What you should do |
Copy out each line of the data that holds the string "仕様レビュー".

[Version comparison data]
=== Section Start ===

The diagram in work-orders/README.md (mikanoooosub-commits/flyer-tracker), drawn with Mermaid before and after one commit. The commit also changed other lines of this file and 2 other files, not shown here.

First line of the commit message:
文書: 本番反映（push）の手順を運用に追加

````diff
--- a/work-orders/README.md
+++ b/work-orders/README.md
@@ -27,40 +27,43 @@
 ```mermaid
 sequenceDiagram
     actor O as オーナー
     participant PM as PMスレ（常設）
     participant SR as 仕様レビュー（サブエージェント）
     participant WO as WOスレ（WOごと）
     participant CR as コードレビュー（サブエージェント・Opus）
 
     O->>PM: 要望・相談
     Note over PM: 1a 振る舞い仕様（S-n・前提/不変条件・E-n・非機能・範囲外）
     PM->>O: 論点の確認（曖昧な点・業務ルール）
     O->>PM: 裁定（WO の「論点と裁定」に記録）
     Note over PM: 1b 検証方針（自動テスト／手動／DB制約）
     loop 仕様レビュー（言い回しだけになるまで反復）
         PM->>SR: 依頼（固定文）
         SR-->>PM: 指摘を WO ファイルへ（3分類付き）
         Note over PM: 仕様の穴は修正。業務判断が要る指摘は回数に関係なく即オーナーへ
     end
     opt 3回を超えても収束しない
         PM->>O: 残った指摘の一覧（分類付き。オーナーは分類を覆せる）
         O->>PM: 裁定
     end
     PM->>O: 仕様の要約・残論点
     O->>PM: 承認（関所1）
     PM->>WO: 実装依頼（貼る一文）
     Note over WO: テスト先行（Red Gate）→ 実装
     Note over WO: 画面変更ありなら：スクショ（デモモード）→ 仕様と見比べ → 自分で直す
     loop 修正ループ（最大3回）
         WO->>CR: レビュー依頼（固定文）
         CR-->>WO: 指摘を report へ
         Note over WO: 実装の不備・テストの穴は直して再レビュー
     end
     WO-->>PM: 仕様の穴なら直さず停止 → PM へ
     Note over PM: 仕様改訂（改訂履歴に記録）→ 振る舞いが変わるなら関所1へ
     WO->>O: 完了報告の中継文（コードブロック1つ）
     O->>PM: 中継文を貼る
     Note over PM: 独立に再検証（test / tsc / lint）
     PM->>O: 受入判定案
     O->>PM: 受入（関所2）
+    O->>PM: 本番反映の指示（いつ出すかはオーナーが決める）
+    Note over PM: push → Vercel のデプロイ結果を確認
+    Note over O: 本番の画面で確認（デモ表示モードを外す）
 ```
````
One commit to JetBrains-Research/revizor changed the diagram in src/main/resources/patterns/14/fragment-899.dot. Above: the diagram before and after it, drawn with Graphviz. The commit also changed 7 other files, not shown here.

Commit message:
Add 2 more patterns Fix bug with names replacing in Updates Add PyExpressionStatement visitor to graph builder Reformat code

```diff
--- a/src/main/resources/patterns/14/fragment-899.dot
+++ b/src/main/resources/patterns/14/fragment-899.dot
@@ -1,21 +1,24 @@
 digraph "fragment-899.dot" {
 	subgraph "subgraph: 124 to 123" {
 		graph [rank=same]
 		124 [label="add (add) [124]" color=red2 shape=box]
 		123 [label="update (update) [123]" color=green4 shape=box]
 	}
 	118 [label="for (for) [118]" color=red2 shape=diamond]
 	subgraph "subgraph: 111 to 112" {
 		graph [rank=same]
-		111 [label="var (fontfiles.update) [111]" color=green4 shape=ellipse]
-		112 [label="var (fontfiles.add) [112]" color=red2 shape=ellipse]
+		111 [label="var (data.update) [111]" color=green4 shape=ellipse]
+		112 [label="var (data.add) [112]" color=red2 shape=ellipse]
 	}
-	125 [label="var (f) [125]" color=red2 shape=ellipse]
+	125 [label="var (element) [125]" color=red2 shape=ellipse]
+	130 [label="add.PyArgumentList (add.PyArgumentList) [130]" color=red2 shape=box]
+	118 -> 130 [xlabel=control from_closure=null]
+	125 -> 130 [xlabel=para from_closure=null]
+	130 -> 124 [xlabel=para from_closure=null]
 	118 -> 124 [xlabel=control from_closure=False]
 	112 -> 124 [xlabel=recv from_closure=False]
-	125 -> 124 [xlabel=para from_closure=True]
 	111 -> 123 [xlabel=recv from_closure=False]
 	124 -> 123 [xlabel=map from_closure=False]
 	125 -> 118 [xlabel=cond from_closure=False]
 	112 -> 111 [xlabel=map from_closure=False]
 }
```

=== Section End ===

Task output |
     participant SR as 仕様レビュー（サブエージェント）
     loop 仕様レビュー（言い回しだけになるまで反復）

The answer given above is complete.